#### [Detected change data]
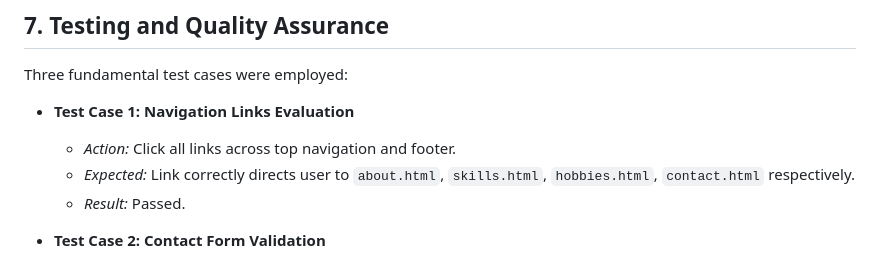
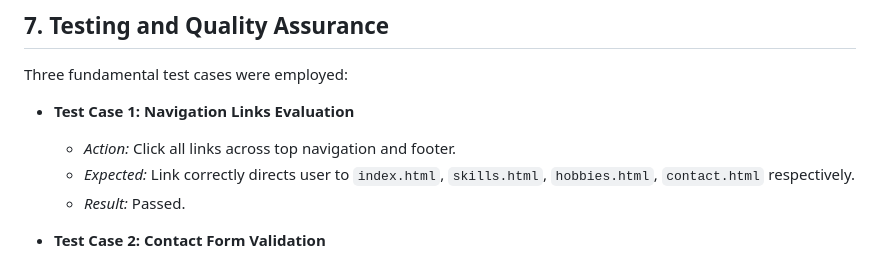
Before and after one commit to shubhamtasinghsunar-dotcom/shubhamta-portfolio, a Markdown page: documentation.md, the part around the change. Rendered like a GitHub page.

```diff
--- a/documentation.md
+++ b/documentation.md
@@ -42,7 +42,7 @@ Four distinct `.html` pages and four `.css` layout files alongside a global `sty
 Three fundamental test cases were employed:
 - **Test Case 1: Navigation Links Evaluation**
   - *Action:* Click all links across top navigation and footer.
-  - *Expected:* Link correctly directs user to `about.html`, `skills.html`, `hobbies.html`, `contact.html` respectively.
+  - *Expected:* Link correctly directs user to `index.html`, `skills.html`, `hobbies.html`, `contact.html` respectively.
   - *Result:* Passed.
 
 - **Test Case 2: Contact Form Validation**
```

#### [Try it]
In the copy, include all records verbatim but no images.

#### [Your solution]
Before and after one commit to shubhamtasinghsunar-dotcom/shubhamta-portfolio, a Markdown page: documentation.md, the part around the change. Rendered like a GitHub page.

```diff
--- a/documentation.md
+++ b/documentation.md
@@ -42,7 +42,7 @@ Four distinct `.html` pages and four `.css` layout files alongside a global `sty
 Three fundamental test cases were employed:
 - **Test Case 1: Navigation Links Evaluation**
   - *Action:* Click all links across top navigation and footer.
-  - *Expected:* Link correctly directs user to `about.html`, `skills.html`, `hobbies.html`, `contact.html` respectively.
+  - *Expected:* Link correctly directs user to `index.html`, `skills.html`, `hobbies.html`, `contact.html` respectively.
   - *Result:* Passed.
 
 - **Test Case 2: Contact Form Validation**
```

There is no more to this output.